### [Work required]
Spot each line in the records below where the word "main" occurs, then copy it.

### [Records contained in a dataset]

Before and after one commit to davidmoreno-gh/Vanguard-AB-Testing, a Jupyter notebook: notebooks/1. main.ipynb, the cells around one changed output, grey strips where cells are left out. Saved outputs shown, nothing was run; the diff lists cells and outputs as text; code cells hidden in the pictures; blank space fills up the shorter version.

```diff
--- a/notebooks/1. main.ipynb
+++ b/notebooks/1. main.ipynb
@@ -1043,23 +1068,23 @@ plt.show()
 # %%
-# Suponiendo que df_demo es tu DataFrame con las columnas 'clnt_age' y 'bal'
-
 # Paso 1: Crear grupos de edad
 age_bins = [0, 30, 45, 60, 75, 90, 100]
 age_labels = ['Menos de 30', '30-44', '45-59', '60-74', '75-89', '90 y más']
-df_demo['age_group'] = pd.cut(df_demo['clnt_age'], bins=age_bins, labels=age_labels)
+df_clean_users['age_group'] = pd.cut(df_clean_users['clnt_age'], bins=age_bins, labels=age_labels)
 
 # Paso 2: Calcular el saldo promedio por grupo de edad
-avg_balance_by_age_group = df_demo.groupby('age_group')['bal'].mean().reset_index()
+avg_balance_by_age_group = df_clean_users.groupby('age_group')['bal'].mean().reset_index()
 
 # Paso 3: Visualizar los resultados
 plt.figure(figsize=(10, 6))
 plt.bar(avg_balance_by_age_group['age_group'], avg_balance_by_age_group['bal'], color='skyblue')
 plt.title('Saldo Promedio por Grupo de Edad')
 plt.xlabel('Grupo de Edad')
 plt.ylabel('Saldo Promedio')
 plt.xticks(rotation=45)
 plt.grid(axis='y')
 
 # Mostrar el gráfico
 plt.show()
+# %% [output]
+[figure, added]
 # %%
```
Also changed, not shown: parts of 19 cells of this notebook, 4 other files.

---

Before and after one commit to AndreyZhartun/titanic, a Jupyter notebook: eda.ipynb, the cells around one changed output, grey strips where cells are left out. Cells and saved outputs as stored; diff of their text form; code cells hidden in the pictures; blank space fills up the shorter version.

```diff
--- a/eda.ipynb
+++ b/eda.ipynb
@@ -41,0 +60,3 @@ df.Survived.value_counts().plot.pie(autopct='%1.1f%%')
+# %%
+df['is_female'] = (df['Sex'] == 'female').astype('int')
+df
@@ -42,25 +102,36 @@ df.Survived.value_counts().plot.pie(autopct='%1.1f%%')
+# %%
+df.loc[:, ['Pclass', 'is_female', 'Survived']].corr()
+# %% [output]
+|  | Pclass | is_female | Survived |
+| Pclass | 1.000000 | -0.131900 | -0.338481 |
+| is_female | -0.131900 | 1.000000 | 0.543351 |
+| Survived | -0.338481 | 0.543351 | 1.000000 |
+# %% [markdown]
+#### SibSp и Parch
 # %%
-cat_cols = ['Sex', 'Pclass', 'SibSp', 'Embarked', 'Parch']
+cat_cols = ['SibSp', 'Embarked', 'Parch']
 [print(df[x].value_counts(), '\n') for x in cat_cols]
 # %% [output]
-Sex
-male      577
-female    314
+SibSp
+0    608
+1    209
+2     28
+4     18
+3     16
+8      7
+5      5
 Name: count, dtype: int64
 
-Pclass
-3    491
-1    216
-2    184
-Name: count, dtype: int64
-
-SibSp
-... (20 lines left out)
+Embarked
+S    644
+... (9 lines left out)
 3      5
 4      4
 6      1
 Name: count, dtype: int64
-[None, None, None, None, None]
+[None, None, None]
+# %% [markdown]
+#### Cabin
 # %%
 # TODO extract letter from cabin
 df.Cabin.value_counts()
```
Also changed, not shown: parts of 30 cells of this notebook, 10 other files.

### [Solution for this problem]
Before and after one commit to davidmoreno-gh/Vanguard-AB-Testing, a Jupyter notebook: notebooks/1. main.ipynb, the cells around one changed output, grey strips where cells are left out. Saved outputs shown, nothing was run; the diff lists cells and outputs as text; code cells hidden in the pictures; blank space fills up the shorter version.
--- a/notebooks/1. main.ipynb
+++ b/notebooks/1. main.ipynb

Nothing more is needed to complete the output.